There are a bunch of Parks in that area:
* Bennett Park – highest natural point in Manhattan.
* Fort Tryon Park – home to The Cloisters
* Fort Washington Park – home of the Little Red Lighthouse
* Highbridge Park – embodies the city’s history
* J. Hood Wright Park – between 173rd and 176th Streets and Ft. Washington
* Riverside Park – a waterfront park between West 72nd and West 158th Streets
* Mitchell Square Park, has the Washington Heights and Inwood World War I memorial by Gertrude Vanderbilt Whitney

Famous People from Washington Heights

* David Dinkins, Mayor of New York City 1990-1994.
* Pedro Alvarez (1987-), baseball player who was drafted second overall by the Pittsburgh Pirates in the 2008 Major League Baseball Draft.
* Alex Arias (1967-), Dominican-American former Major League Baseball player.
* Rod Carew (1945-), former professional baseball player.

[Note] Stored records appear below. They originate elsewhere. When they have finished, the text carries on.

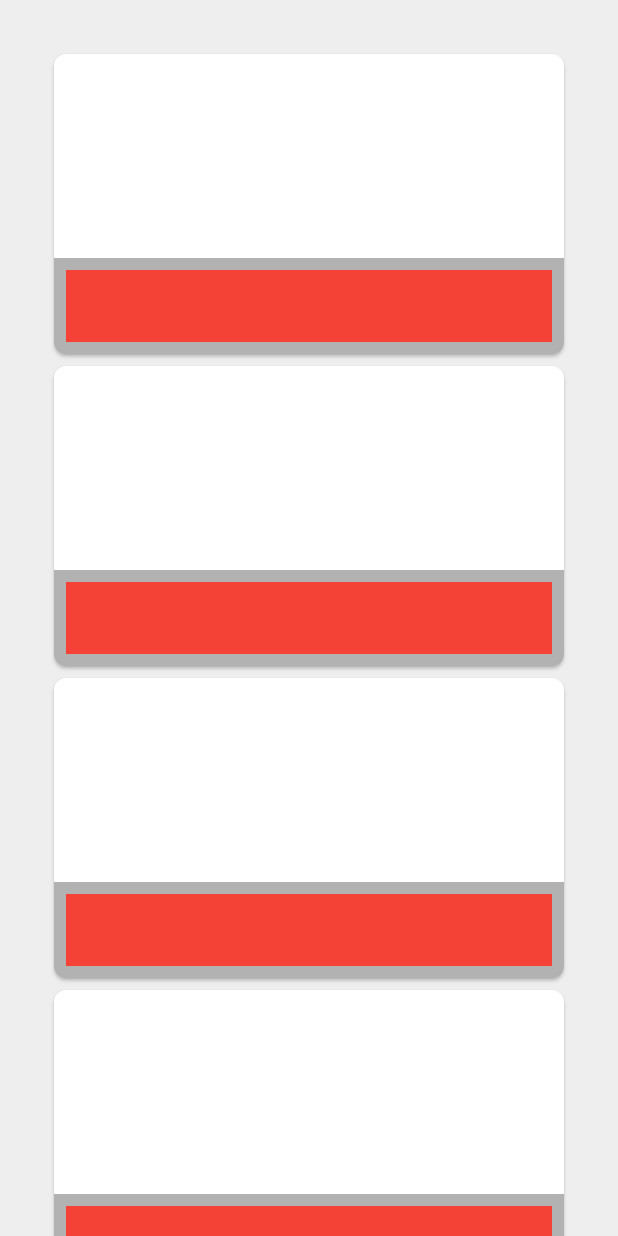
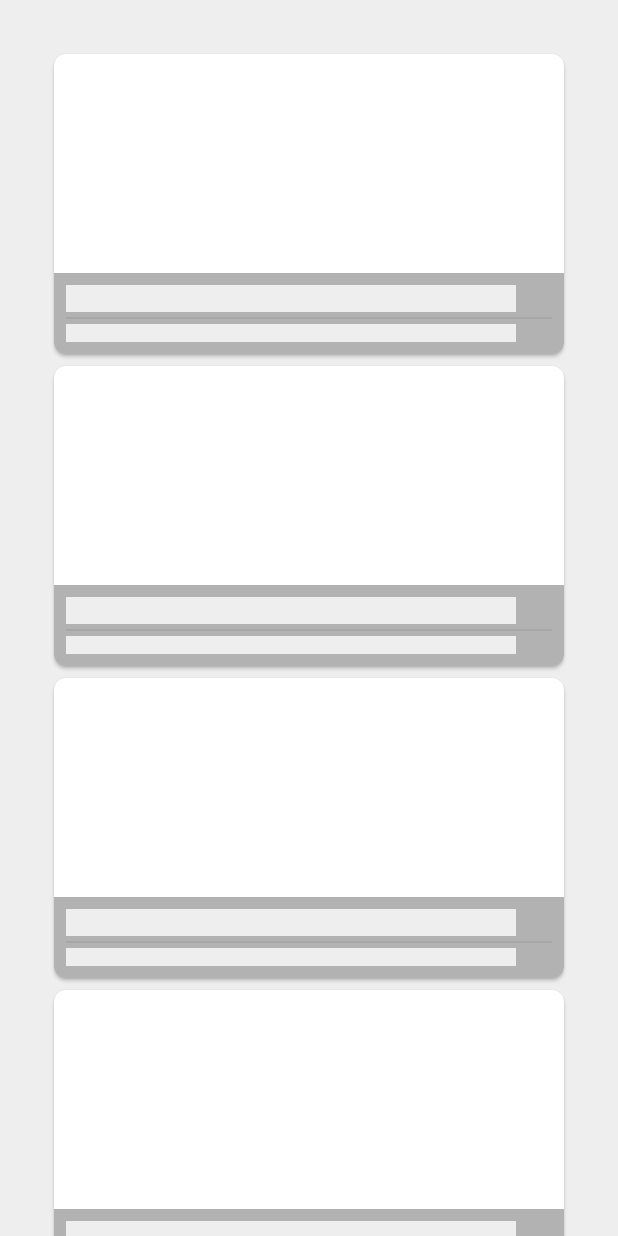
Before and after one commit to Arcey-bot/skeleton_loading, a Flutter app: the first screen one second after launch, on a phone screen of 412 x 824 dp. Run offline on Flutter 3.47's test engine with Material 2 defaults, Android fonts, the phone set to English and light mode, and no system bars.

Commit message:
Finalize PictureSkeleton layout

```diff
--- a/lib/widget/picture_card.dart
+++ b/lib/widget/picture_card.dart
@@ -112,10 +112,21 @@ class _PictureOverlayLoading extends StatelessWidget {
 
   @override
   Widget build(BuildContext context) {
-    return Container(
-      width: 250,
-      height: 48,
-      color: Colors.red,
+    return Column(
+      crossAxisAlignment: CrossAxisAlignment.start,
+      children: <Widget>[
+        SizedBox(
+          height: utils.TextStyles.imageHeader.fontSize,
+          width: imageW + .0,
+          child: ColoredBox(color: Colors.grey[200]!),
+        ),
+        const Divider(height: 8.0),
+        SizedBox(
+          height: utils.TextStyles.imageBody.fontSize,
+          width: imageW + .0,
+          child: ColoredBox(color: Colors.grey[200]!),
+        ),
+      ],
     );
   }
 }
```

* Frances Conroy (1953-), actress.
* Don Dinero – Cuban-American Hip-Hop/Reggaeton artist.
* Jim Dwyer (1957-), columnist and reporter at The New York Times.
* Lawrence Fishburne (1961-), African-American, Academy Award nominated actor.

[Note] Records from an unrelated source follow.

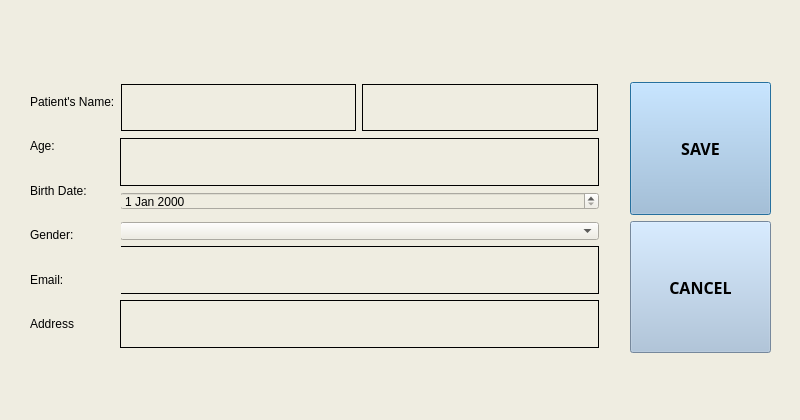
Qt form data_save.ui (AlgoChad/Shit) before a commit.
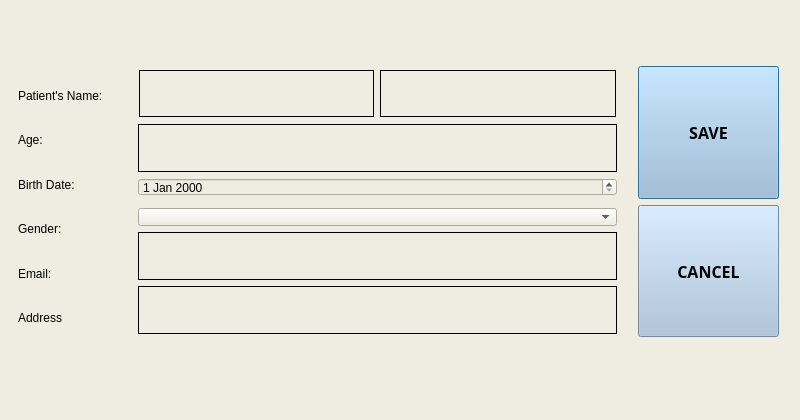
The same form after that commit.

```diff
--- a/data_save.ui
+++ b/data_save.ui
@@ -22,63 +22,11 @@
   <property name="styleSheet">
    <string notr="true">background-color: rgb(239, 237, 225);</string>
   </property>
-  <widget class="QTextEdit" name="textEdit_4">
-   <property name="geometry">
-    <rect>
-     <x>120</x>
-     <y>246</y>
-     <width>479</width>
-     <height>48</height>
-    </rect>
-   </property>
-   <property name="frameShape">
-    <enum>QFrame::Panel</enum>
-   </property>
-   <property name="frameShadow">
-    <enum>QFrame::Plain</enum>
-   </property>
-  </widget>
-  <widget class="QDateEdit" name="dateEdit">
-   <property name="geometry">
-    <rect>
-     <x>120</x>
-     <y>192</y>
-     <width>479</width>
-     <height>18</height>
-    </rect>
-   </property>
-  </widget>
-  <widget class="QComboBox" name="comboBox">
-   <property name="geometry">
-    <rect>
-     <x>120</x>
-     <y>222</y>
-     <width>479</width>
-     <height>18</height>
-    </rect>
-   </property>
-  </widget>
-  <widget class="QTextEdit" name="textEdit">
-   <property name="geometry">
-    <rect>
-     <x>121</x>
-     <y>84</y>
-     <width>235</width>
-     <height>47</height>
-    </rect>
-   </property>
-   <property name="frameShape">
-    <enum>QFrame::Panel</enum>
-   </property>
-   <property name="frameShadow">
-    <enum>QFrame::Plain</enum>
-   </property>
-  </widget>
   <widget class="QTextEdit" name="textEdit_3">
    <property name="geometry">
     <rect>
-     <x>362</x>
-     <y>84</y>
+     <x>380</x>
+     <y>70</y>
      <width>236</width>
      <height>47</height>
     </rect>
@@ -93,53 +41,161 @@
     <number>1</number>
    </property>
   </widget>
+  <widget class="QTextEdit" name="textEdit_2">
+   <property name="geometry">
+    <rect>
+     <x>138</x>
+     <y>124</y>
+     <width>479</width>
+     <height>48</height>
+    </rect>
+   </property>
+   <property name="frameShape">
+    <enum>QFrame::Panel</enum>
+   </property>
+   <property name="frameShadow">
+    <enum>QFrame::Plain</enum>
+   </property>
+  </widget>
+  <widget class="QTextEdit" name="textEdit_5">
+   <property name="geometry">
+    <rect>
+     <x>138</x>
+     <y>286</y>
+     <width>479</width>
+     <height>48</height>
+    </rect>
+   </property>
+   <property name="frameShape">
+    <enum>QFrame::Panel</enum>
+   </property>
+   <property name="frameShadow">
+    <enum>QFrame::Plain</enum>
+   </property>
+  </widget>
+  <widget class="QWidget" name="verticalLayoutWidget">
+   <property name="geometry">
+    <rect>
+     <x>638</x>
+     <y>66</y>
+     <width>141</width>
+     <height>271</height>
+    </rect>
+   </property>
+   <layout class="QVBoxLayout" name="verticalLayout_3">
+    <item>
+     <widget class="QPushButton" name="save_data_button_3">
+      <property name="sizePolicy">
+       <sizepolicy hsizetype="Minimum" vsizetype="Expanding">
+        <horstretch>0</horstretch>
+        <verstretch>0</verstretch>
+       </sizepolicy>
+      </property>
+      <property name="font">
+       <font>
+        <family>Agency FB</family>
+        <pointsize>12</pointsize>
+        <weight>75</weight>
+        <bold>true</bold>
+       </font>
+      </property>
+      <property name="styleSheet">
+       <string notr="true">background-color: rgb(165, 191, 218);</string>
+      </property>
+      <property name="text">
+       <string>SAVE</string>
+      </property>
+     </widget>
+    </item>
+    <item>
+     <widget class="QPushButton" name="save_cancel_button_3">
+      <property name="sizePolicy">
+       <sizepolicy hsizetype="Minimum" vsizetype="Expanding">
+        <horstretch>0</horstretch>
+        <verstretch>0</verstretch>
+       </sizepolicy>
+      </property>
+      <property name="font">
+       <font>
+        <family>Agency FB</family>
+        <pointsize>12</pointsize>
+        <weight>75</weight>
+        <bold>true</bold>
+       </font>
+      </property>
+      <property name="styleSheet">
+       <string notr="true">background-color: rgb(165, 191, 218);</string>
+      </property>
+      <property name="text">
+       <string>CANCEL</string>
+      </property>
+     </widget>
+    </item>
+   </layout>
+  </widget>
+  <widget class="QTextEdit" name="textEdit_4">
+   <property name="geometry">
+    <rect>
+     <x>138</x>
+     <y>232</y>
+     <width>479</width>
+     <height>48</height>
+    </rect>
+   </property>
+   <property name="frameShape">
+    <enum>QFrame::Panel</enum>
+   </property>
+   <property name="frameShadow">
+    <enum>QFrame::Plain</enum>
+   </property>
+  </widget>
   <widget class="QWidget" name="verticalLayoutWidget_2">
    <property name="geometry">
     <rect>
-     <x>30</x>
-     <y>82</y>
+     <x>18</x>
+     <y>76</y>
      <width>91</width>
      <height>261</height>
     </rect>
    </property>
-   <layout class="QVBoxLayout" name="verticalLayout">
+   <layout class="QVBoxLayout" name="verticalLayout_4">
     <item>
-     <widget class="QLabel" name="label">
+     <widget class="QLabel" name="label_7">
       <property name="text">
        <string>Patient's Name:</string>
       </property>
      </widget>
     </item>
     <item>
-     <widget class="QLabel" name="label_2">
+     <widget class="QLabel" name="label_8">
       <property name="text">
        <string>Age: </string>
       </property>
      </widget>
     </item>
     <item>
-     <widget class="QLabel" name="label_3">
+     <widget class="QLabel" name="label_9">
       <property name="text">
        <string>Birth Date:</string>
       </property>
      </widget>
     </item>
     <item>
-     <widget class="QLabel" name="label_5">
+     <widget class="QLabel" name="label_10">
       <property name="text">
        <string>Gender:</string>
       </property>
      </widget>
     </item>
     <item>
-     <widget class="QLabel" name="label_4">
+     <widget class="QLabel" name="label_11">
       <property name="text">
        <string>Email:</string>
       </property>
      </widget>
     </item>
     <item>
-     <widget class="QLabel" name="label_6">
+     <widget class="QLabel" name="label_12">
       <property name="text">
        <string>Address</string>
       </property>
@@ -147,89 +203,33 @@
     </item>
    </layout>
   </widget>
-  <widget class="QWidget" name="verticalLayoutWidget">
+  <widget class="QComboBox" name="comboBox">
    <property name="geometry">
     <rect>
-     <x>630</x>
-     <y>82</y>
-     <width>141</width>
-     <height>271</height>
+     <x>138</x>
+     <y>208</y>
+     <width>479</width>
+     <height>18</height>
     </rect>
    </property>
-   <layout class="QVBoxLayout" name="verticalLayout_2">
-    <item>
-     <widget class="QPushButton" name="save_data_button_2">
-      <property name="sizePolicy">
-       <sizepolicy hsizetype="Minimum" vsizetype="Expanding">
-        <horstretch>0</horstretch>
-        <verstretch>0</verstretch>
-       </sizepolicy>
-      </property>
-      <property name="font">
-       <font>
-        <family>Agency FB</family>
-        <pointsize>12</pointsize>
-        <weight>75</weight>
-        <bold>true</bold>
-       </font>
-      </property>
-      <property name="styleSheet">
-       <string notr="true">background-color: rgb(165, 191, 218);</string>
-      </property>
-      <property name="text">
-       <string>SAVE</string>
-      </property>
-     </widget>
-    </item>
-    <item>
-     <widget class="QPushButton" name="save_cancel_button_2">
-      <property name="sizePolicy">
-       <sizepolicy hsizetype="Minimum" vsizetype="Expanding">
-        <horstretch>0</horstretch>
-        <verstretch>0</verstretch>
-       </sizepolicy>
-      </property>
-      <property name="font">
-       <font>
-        <family>Agency FB</family>
-        <pointsize>12</pointsize>
-        <weight>75</weight>
-        <bold>true</bold>
-       </font>
-      </property>
-      <property name="styleSheet">
-       <string notr="true">background-color: rgb(165, 191, 218);</string>
-      </property>
-      <property name="text">
-       <string>CANCEL</string>
-      </property>
-     </widget>
-    </item>
-   </layout>
   </widget>
-  <widget class="QTextEdit" name="textEdit_2">
+  <widget class="QDateEdit" name="dateEdit">
    <property name="geometry">
     <rect>
-     <x>120</x>
-     <y>138</y>
+     <x>138</x>
+     <y>178</y>
      <width>479</width>
-     <height>48</height>
+     <height>18</height>
     </rect>
    </property>
-   <property name="frameShape">
-    <enum>QFrame::Panel</enum>
-   </property>
-   <property name="frameShadow">
-    <enum>QFrame::Plain</enum>
-   </property>
   </widget>
-  <widget class="QTextEdit" name="textEdit_5">
+  <widget class="QTextEdit" name="textEdit">
    <property name="geometry">
     <rect>
-     <x>120</x>
-     <y>300</y>
-     <width>479</width>
-     <height>48</height>
+     <x>139</x>
+     <y>70</y>
+     <width>235</width>
+     <height>47</height>
     </rect>
    </property>
    <property name="frameShape">
```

* Luis Flores (1981-), Dominican former NBA point guard.
* Lou Gehrig (1903-1941), German-American professional baseball player for the New York Yankees.
* Elias Goldberg (1886-1978), New York painter, most of his city paintings focus on the area of Washington Heights. Mr. Goldberg exhibited at the legendary Charles Egan Gallery.
* Alan Greenspan (1926-), 13th Chairman of the Board of Governors of the Federal Reserve.
* Jacob K. Javits (1904-1986), United States Senator.
* Henry Kissinger (1923-), former National Security Advisor and United States Secretary of State.
* Joshua Lederberg (1925-2008), geneticist who received the 1958 Nobel Prize in Physiology or Medicine for work in bacterial genetics, was born in Montclair.
* Stan Lee (1922-), Creator of Spider-Man, X-Men, The Incredible Hulk.
* Don “Magic” Juan (1950-), Dominican-American hip-hop/merengue/Reggaeton artist.
* Mims (1981-), Jamaican-American Rapper.
* Lin-Manuel Miranda (1980-), actor, and Tony Award-winning composer, and lyricist, best known for writing and acting in the Broadway musical In the Heights.
* Manny Perez – Dominican Actor, who has appeared in Third Watch.
* Freddie Prinze (1954-1977), Puerto Rican and Hungarian descent Stand-up comedian, best known for his 1970s TV series Chico and the Man co-starring Jack Albertson.
* Manny Ramírez (1972-), Dominican Baseball playe r for the Los Angeles Dodgers.
* Alex Rodriguez (1975-), Dominican-American Baseball player for the New York Yankees.
* Merlin Santana (1976-2002), Dominican-American actor also Tupac’s brother-in-law.
* Vin Scully (1927-), Sportscaster for the Los Angeles Dodgers.
* TAKI 183 – one of the originators of New York graffiti.
* Ruth Westheimer (1928-), “Dr. Ruth”, sex educator and sex counselor.
* Jerry Wexler (1917-2008), music producer who coined the term “Rhythm and Blues”.